> **Supplied information**
☆ ☆ ☆ ☆ ☆ ☆ ☆

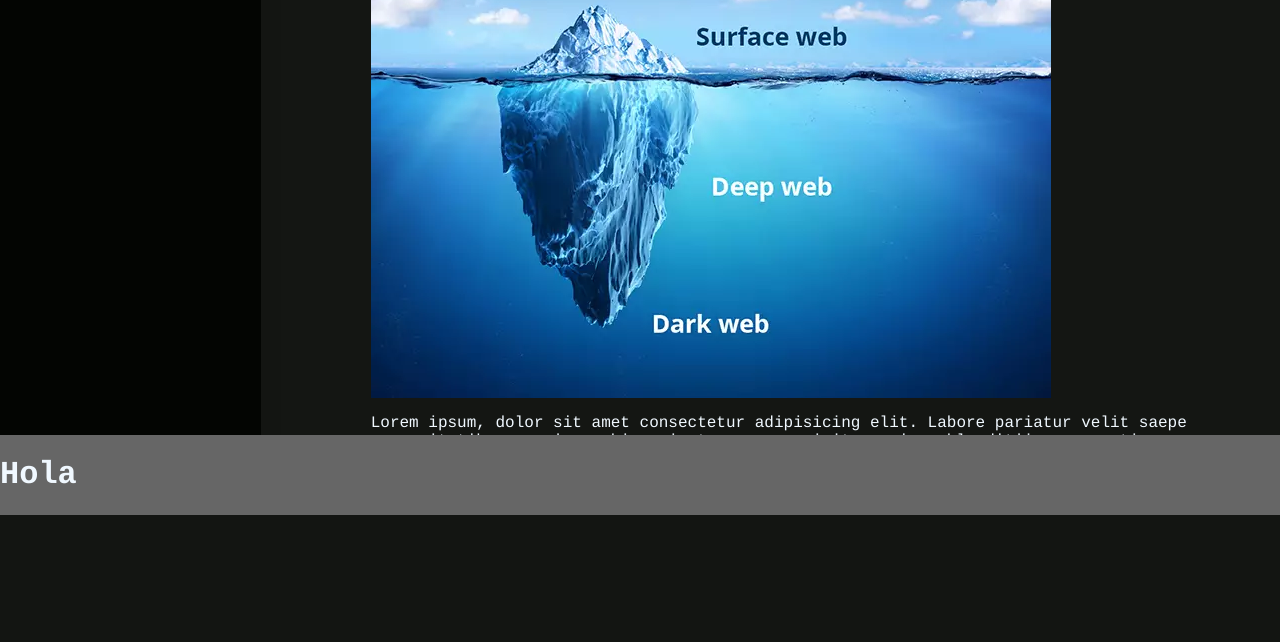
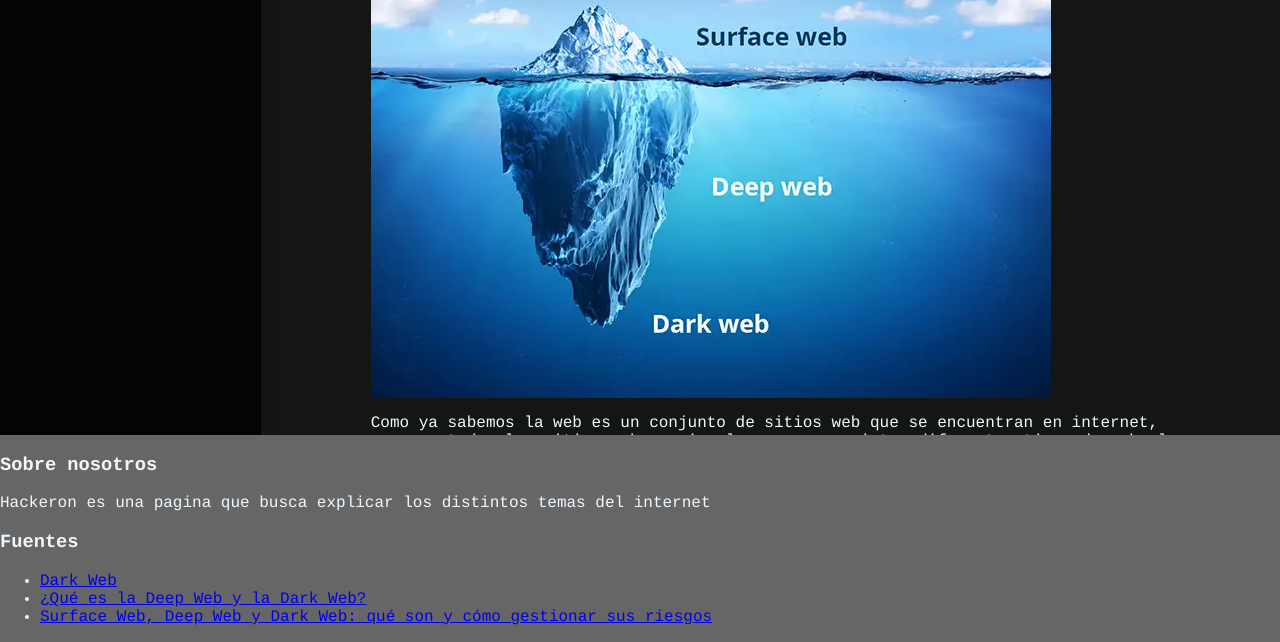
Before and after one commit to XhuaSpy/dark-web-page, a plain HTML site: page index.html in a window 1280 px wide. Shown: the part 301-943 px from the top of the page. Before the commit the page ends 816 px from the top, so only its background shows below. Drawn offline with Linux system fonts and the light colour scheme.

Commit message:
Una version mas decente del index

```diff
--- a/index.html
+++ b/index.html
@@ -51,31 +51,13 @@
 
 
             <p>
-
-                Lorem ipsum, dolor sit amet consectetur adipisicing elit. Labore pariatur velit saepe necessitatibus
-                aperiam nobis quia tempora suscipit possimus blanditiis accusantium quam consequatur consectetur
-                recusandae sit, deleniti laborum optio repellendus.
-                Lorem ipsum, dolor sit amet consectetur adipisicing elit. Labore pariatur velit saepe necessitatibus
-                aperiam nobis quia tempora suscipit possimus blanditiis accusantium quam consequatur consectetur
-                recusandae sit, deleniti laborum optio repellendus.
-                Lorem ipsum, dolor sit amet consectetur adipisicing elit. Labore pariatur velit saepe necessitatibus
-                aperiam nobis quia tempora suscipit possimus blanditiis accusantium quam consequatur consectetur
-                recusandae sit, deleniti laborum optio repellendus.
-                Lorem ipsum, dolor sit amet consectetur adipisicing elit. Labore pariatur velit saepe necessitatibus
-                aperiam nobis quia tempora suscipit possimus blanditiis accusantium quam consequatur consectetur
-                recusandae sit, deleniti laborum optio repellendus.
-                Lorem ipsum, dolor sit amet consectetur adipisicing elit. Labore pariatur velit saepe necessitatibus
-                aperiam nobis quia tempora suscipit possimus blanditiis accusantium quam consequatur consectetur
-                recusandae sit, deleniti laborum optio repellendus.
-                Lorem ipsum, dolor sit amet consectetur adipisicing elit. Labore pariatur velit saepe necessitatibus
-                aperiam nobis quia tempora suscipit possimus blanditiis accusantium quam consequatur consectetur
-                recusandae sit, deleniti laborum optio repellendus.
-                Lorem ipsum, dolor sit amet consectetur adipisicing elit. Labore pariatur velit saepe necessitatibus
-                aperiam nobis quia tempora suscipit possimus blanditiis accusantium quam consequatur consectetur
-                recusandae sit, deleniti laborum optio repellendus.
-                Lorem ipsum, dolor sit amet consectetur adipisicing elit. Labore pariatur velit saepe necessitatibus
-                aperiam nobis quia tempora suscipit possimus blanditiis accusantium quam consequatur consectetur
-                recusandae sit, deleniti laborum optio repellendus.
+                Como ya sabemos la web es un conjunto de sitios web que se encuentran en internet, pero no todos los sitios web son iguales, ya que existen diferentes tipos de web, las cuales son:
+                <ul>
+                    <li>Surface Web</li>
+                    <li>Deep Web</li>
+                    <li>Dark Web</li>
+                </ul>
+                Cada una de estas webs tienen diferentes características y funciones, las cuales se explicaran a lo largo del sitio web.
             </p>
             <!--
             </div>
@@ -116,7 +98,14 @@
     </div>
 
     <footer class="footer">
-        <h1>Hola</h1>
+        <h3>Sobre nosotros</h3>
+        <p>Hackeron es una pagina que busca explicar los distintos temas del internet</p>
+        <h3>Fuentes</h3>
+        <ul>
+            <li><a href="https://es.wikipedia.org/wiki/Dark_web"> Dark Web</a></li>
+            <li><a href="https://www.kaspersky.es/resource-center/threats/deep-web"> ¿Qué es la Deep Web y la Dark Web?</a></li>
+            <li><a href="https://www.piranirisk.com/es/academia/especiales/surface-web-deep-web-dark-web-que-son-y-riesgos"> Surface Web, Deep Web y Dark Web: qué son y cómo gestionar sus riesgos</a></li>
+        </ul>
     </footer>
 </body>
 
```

☆ ☆ ☆ ☆ ☆ ☆ ☆

Report how many lines in this data include the string "index", and nothing else.

> **Solution**
4